Goji berries gained fame through marketing that the (disputed) oldest man to ever live, Li Ching-Yuen, believed to be 197 or 256 depending on the record, used to consume Goji berries daily as part of a preservation diet.

Navitas Goji Berries
The most expensive superfood I could find.

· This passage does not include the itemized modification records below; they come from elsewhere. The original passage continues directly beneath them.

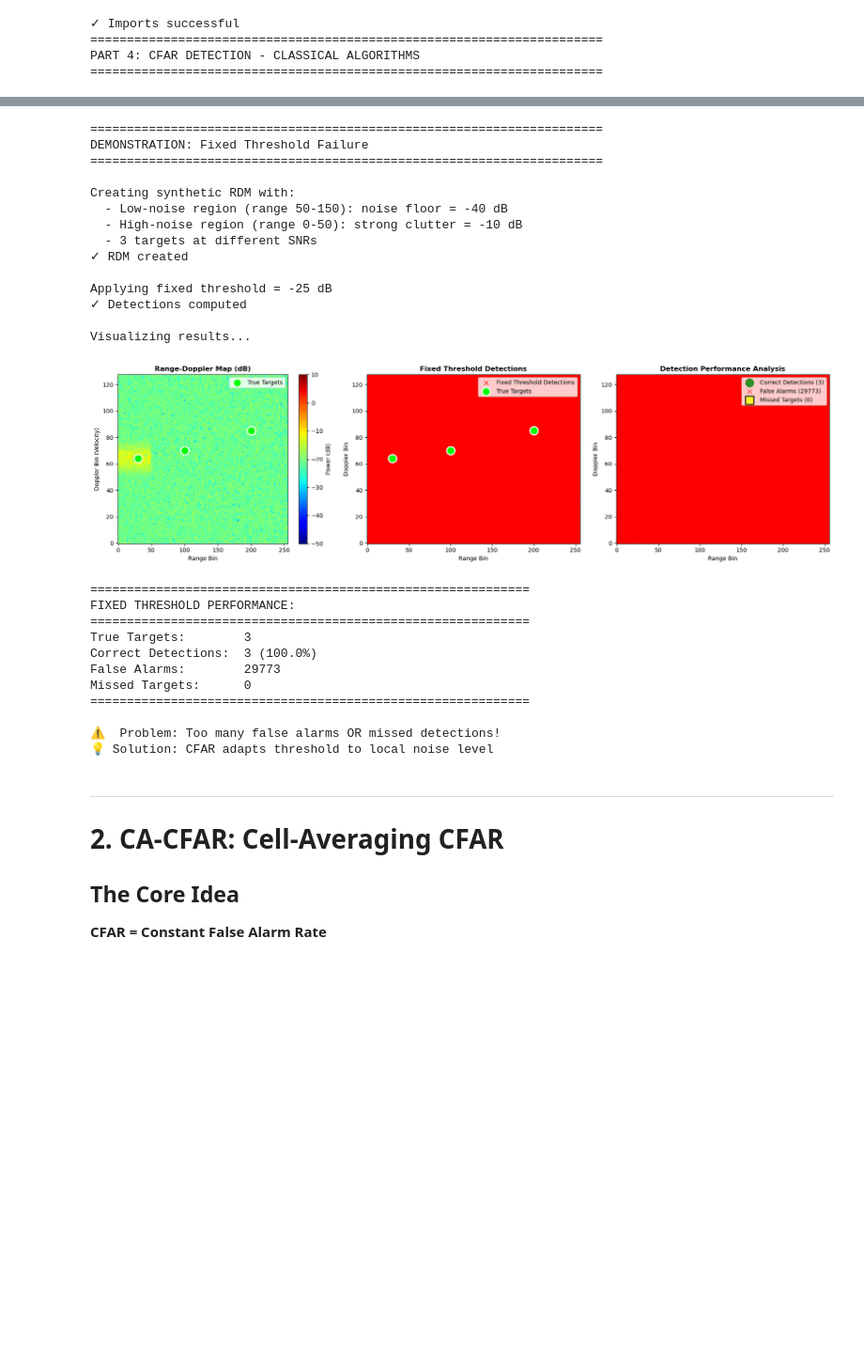
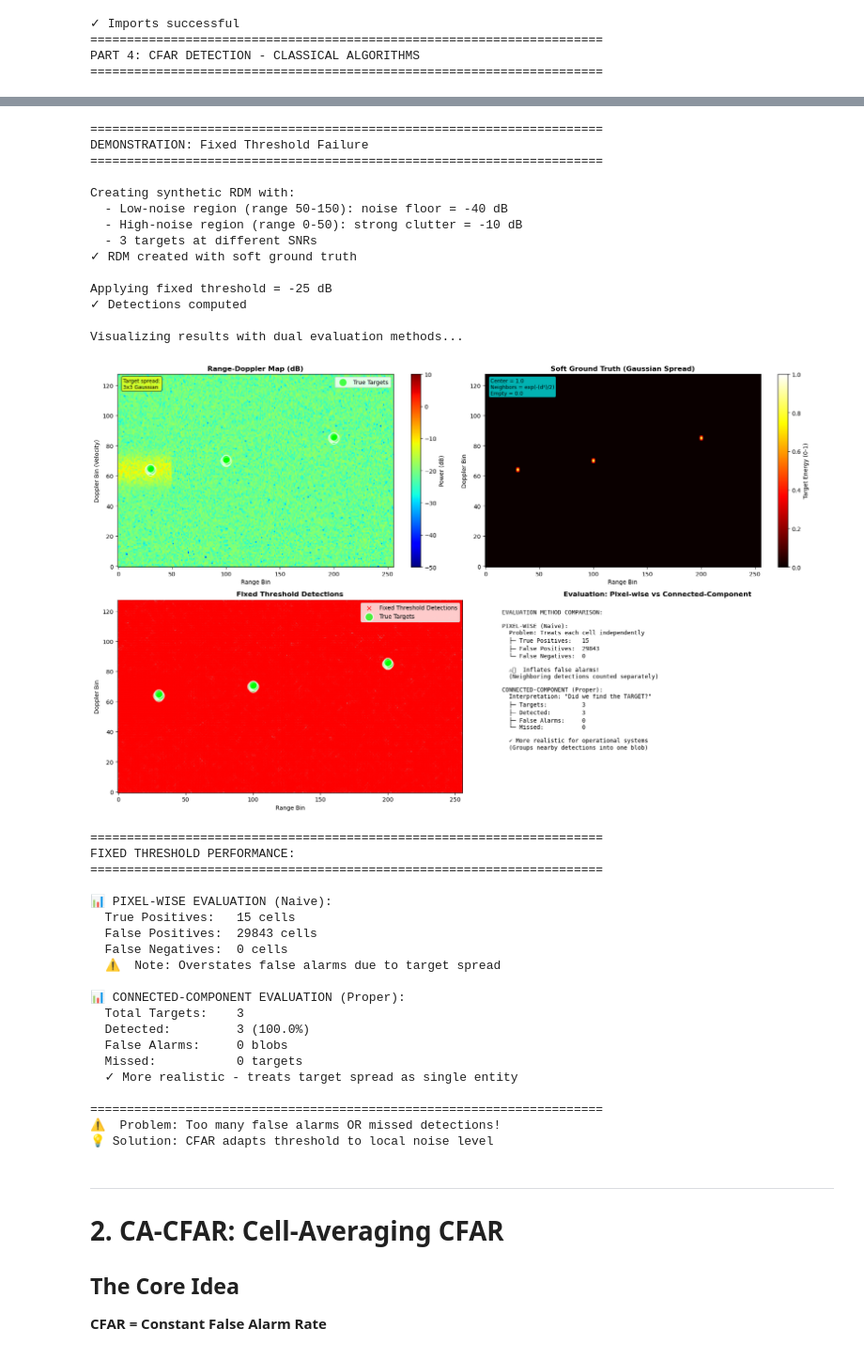
Before and after one commit to amlanc/Radars, a Jupyter notebook: part4_cfar_detection.ipynb, the cells around one changed output, grey strips where cells are left out. Shown at 94% size. Drawn from its saved outputs; the diff is of its cells as text; code cells hidden in the pictures; blank space fills up the shorter version.

```diff
--- a/part4_cfar_detection.ipynb
+++ b/part4_cfar_detection.ipynb
@@ -329,51 +535,60 @@ clutter = [
     {'range_start': 0, 'range_end': 50, 'doppler_center': 64, 'strength_db': -10}
 ]
 
-rdm, rdm_db, ground_truth = create_synthetic_rdm(
+rdm, rdm_db, ground_truth_soft = create_synthetic_rdm(
     num_doppler=128,
     num_range=256,
     targets=targets,
     noise_floor_db=-40,
     clutter_regions=clutter
 )
 
-print("✓ RDM created")
+print("✓ RDM created with soft ground truth")
 
 # Try fixed threshold
 threshold_db = -25
 
 print(f"\nApplying fixed threshold = {threshold_db} dB")
 detections_fixed = apply_fixed_threshold(rdm_db, threshold_db)
 
 print("✓ Detections computed")
-print("\nVisualizing results...")
+print("\nVisualizing results with dual evaluation methods...")
 
-visualize_detection_problem(rdm_db, detections_fixed, ground_truth)
+visualize_detection_problem(rdm_db, detections_fixed, ground_truth_soft)
 # %% [output]
 ======================================================================
 DEMONSTRATION: Fixed Threshold Failure
 ======================================================================
 
 Creating synthetic RDM with:
   - Low-noise region (range 50-150): noise floor = -40 dB
   - High-noise region (range 0-50): strong clutter = -10 dB
   - 3 targets at different SNRs
-✓ RDM created
+✓ RDM created with soft ground truth
 
 Applying fixed threshold = -25 dB
 ✓ Detections computed
 
-Visualizing results...
+Visualizing results with dual evaluation methods...
-[figure, old version]
+[figure, new version]
-============================================================
+======================================================================
 FIXED THRESHOLD PERFORMANCE:
-============================================================
-True Targets:        3
-Correct Detections:  3 (100.0%)
-False Alarms:        29773
-Missed Targets:      0
-============================================================
+======================================================================
 
+📊 PIXEL-WISE EVALUATION (Naive):
+  True Positives:   15 cells
+  False Positives:  29843 cells
+  False Negatives:  0 cells
+  ⚠️  Note: Overstates false alarms due to target spread
+
+📊 CONNECTED-COMPONENT EVALUATION (Proper):
+  Total Targets:    3
+  Detected:         3 (100.0%)
+  False Alarms:     0 blobs
+  Missed:           0 targets
+  ✓ More realistic - treats target spread as single entity
+
+======================================================================
 ⚠️  Problem: Too many false alarms OR missed detections!
 💡 Solution: CFAR adapts threshold to local noise level
 # %% [markdown]
```
Also changed, not shown: parts of 17 cells of this notebook, 14 other files.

I had never heard of Goji berries before I walked into Holly Hills Health Food Store earlier today. The staff was very nice and, when I spoke to them of my goals of maintaining lean body mass while looking for a low calorie, nutrient dense snack, I was given the Goji berry pitch. I was told several anecdotal tales of its anti-aging abilities, about its ability to fight cancer, it’s array of trace minerals and vitamins including zinc, iron, phosphorus, B2, and E, the fact that it is among a very elite club of fruits that have 4+ grams of protein, and its 3 grams of fiber. And apparently, the last man to purchase these from Holly Hills apparently went from pale to perfectly tan skin, from flabby to fit, and from balding to blooming hair. Jesus. This was my ticket to the cover of Men’s Health.

It has been a few hours since I tried the Goji berries, and honestly, I haven’t turned into Kellan Lutz. For the price, I have tasted much better things. At $16.99 for a bag, I feel

I'm hoping these Goji berries turn me into my doppleganger, Kellan Lutz, overnight.

quite a bit of buyer’s remorse; 16 oz. per bag with 1 oz. serving sizes make this over a dollar a serving. That’s the price of delicious single-serving of Greek yogurt with blueberries on the bottom. These Goji berries taste like even further dried raisins with about half, or less, of the taste. These berries aren’t bad for you, but the nutritional value can be had through better tasting options. I’m having major second thoughts about the $17 I spent and may write a strongly worded letter to Navitas, their distributor, if this product magically doesn’t burn all of the fat off of my body, give me a sunkissed-skin tan, and/or makes me live until I’m 150+ years old. I guess the joke is on me.

These berries do have benefits, though. They are certified organic, are kosher, vegan, and raw. It contains an abundance of trace minerals and vitamins, contains a vegetarian form of protein, and has 140% of the DRV of Vitamin A. It also has 3g of fiber and only 13g of sugar. Check back for an update as consume these twice daily until the bag runs out. I might just turn into Kellan Lutz.

Nothing like a slightly-less sweet, more nutritionally sound raisin taste-alike.